One Writer’s Marketing Platform for a Debut Novel

Luke MurphyMy marketing started with the writing of my book. I always had a plan, an idea of the plot, but now I had to think about the characters and setting, and I had to think about my target audience.

I wanted characters that readers could relate to. Characters that were real, not fictional to the point of unbelievable. My protagonist, Calvin Watters, is as real as they come, with faults and weaknesses like us all. Because of my sports background, I wanted Calvin to also have an athletic background. I was a pro hockey player, but I decided that hockey would be fine for a Canadian fan base, but I wanted to cater worldwide, so I chose football.

For the setting, I needed a major market in the United States that people would want to read about, so I chose Sin City, Las Vegas. Everyone is interested in this fast-paced, party-all-night city.

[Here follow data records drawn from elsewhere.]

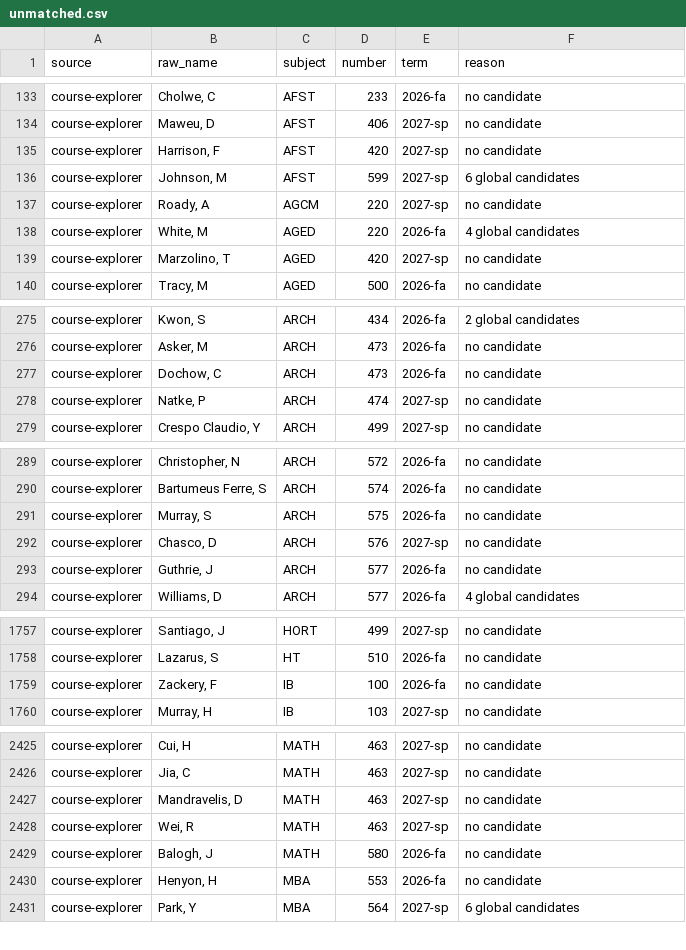
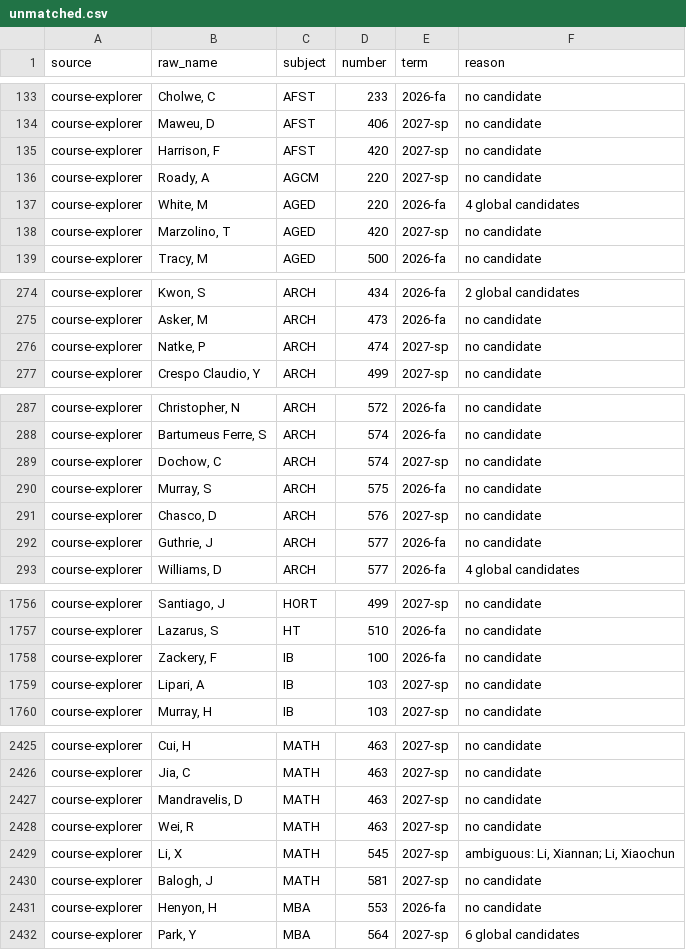
Before and after one commit to kamransingri/illini-scheduler, a CSV file: data/unmatched.csv, drawn as a sheet; only a part is shown, gaps mark what is left out; the diff covers the shown part only.

```diff
--- a/data/unmatched.csv
+++ b/data/unmatched.csv
@@ -135,3 +135,2 @@ course-explorer,"Maweu, D",AFST,406,2027-sp,no candidate
 course-explorer,"Harrison, F",AFST,420,2027-sp,no candidate
-course-explorer,"Johnson, M",AFST,599,2027-sp,6 global candidates
 course-explorer,"Roady, A",AGCM,220,2027-sp,no candidate
@@ -276,3 +275,2 @@ course-explorer,"Kwon, S",ARCH,434,2026-fa,2 global candidates
 course-explorer,"Asker, M",ARCH,473,2026-fa,no candidate
-course-explorer,"Dochow, C",ARCH,473,2026-fa,no candidate
 course-explorer,"Natke, P",ARCH,474,2027-sp,no candidate
@@ -290,2 +288,3 @@ course-explorer,"Christopher, N",ARCH,572,2026-fa,no candidate
 course-explorer,"Bartumeus Ferre, S",ARCH,574,2026-fa,no candidate
+course-explorer,"Dochow, C",ARCH,574,2027-sp,no candidate
 course-explorer,"Murray, S",ARCH,575,2026-fa,no candidate
@@ -1759,2 +1758,3 @@ course-explorer,"Lazarus, S",HT,510,2026-fa,no candidate
 course-explorer,"Zackery, F",IB,100,2026-fa,no candidate
+course-explorer,"Lipari, A",IB,103,2027-sp,no candidate
 course-explorer,"Murray, H",IB,103,2027-sp,no candidate
@@ -2428,3 +2428,4 @@ course-explorer,"Mandravelis, D",MATH,463,2027-sp,no candidate
 course-explorer,"Wei, R",MATH,463,2027-sp,no candidate
-course-explorer,"Balogh, J",MATH,580,2026-fa,no candidate
+course-explorer,"Li, X",MATH,545,2027-sp,"ambiguous: Li, Xiannan; Li, Xiaochun"
+course-explorer,"Balogh, J",MATH,581,2027-sp,no candidate
 course-explorer,"Henyon, H",MBA,553,2026-fa,no candidate
```
Also changed, not shown: 2 added rows and 1 edited cell elsewhere in this file, 1 other file.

In today’s society, most people don’t realize that writing a book is more than just putting a good story down on paper. I learned this quickly. Agents and publishers want someone with a “platform,” someone who already has a fan base and is guaranteed to sell books. It’s risky for a publisher to take a chance on a new writer, because there is no telling how many books they will sell, no matter how good that book may be.

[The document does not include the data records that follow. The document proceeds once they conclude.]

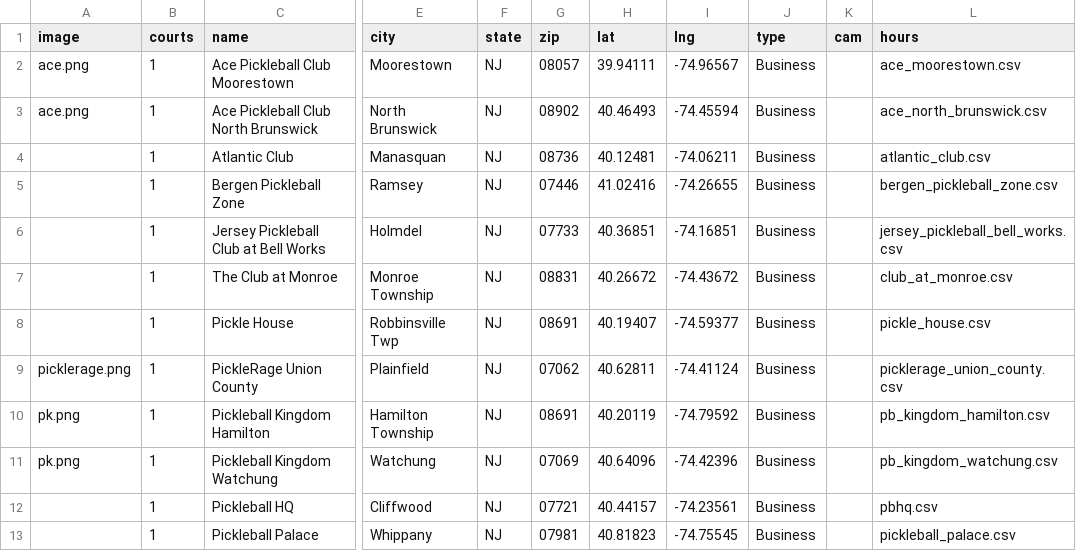
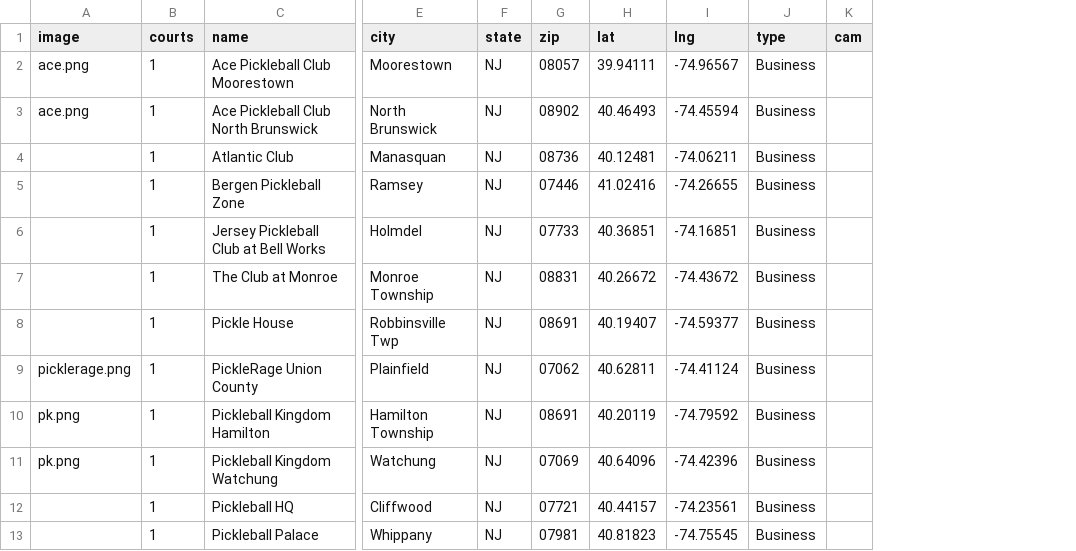
Before and after one commit to andrewrelic/pickleball-finder, a CSV file: locations-nj.csv, drawn as a sheet; only a part is shown, gaps mark what is left out; the diff names each change by its address in the sheet, - before the commit and + after, or states it on an @@ line.

Commit message:
Restore locations-nj.csv to 11-column format for older app live cam compatibility

```diff
--- a/locations-nj.csv
+++ b/locations-nj.csv
-column L (hours), rows 2-13: ace_moorestown.csv | ace_north_brunswick.csv | atlantic_club.csv | bergen_pickleball_zone.csv | jersey_pickleball_bell_works.csv | club_at_monroe.csv | pickle_house.csv | picklerage_union_county.csv | pb_kingdom_hamilton.csv | pb_kingdom_watchung.csv | pbhq.csv | pickleball_palace.csv
```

In 1999, I graduated from Rochester Institute of Technology with a degree in Marketing, so I felt I had a running start at promoting my work.

It took me two years (working around full-time jobs) to complete the first draft of my novel.

It Was Time to Build my Marketing Platform

Once my publishing contract was signed, then the real work began, building my marketing platform. I knew that when I signed on with a smaller publisher that the bulk of the work promoting my book would fall on my shoulders, and I was prepared.

I did four things quickly:

  1. I created my own website.
  2. I started a blog.
  3. Opened a Facebook author page.
  4. I joined Twitter account.

Here are some things I did next:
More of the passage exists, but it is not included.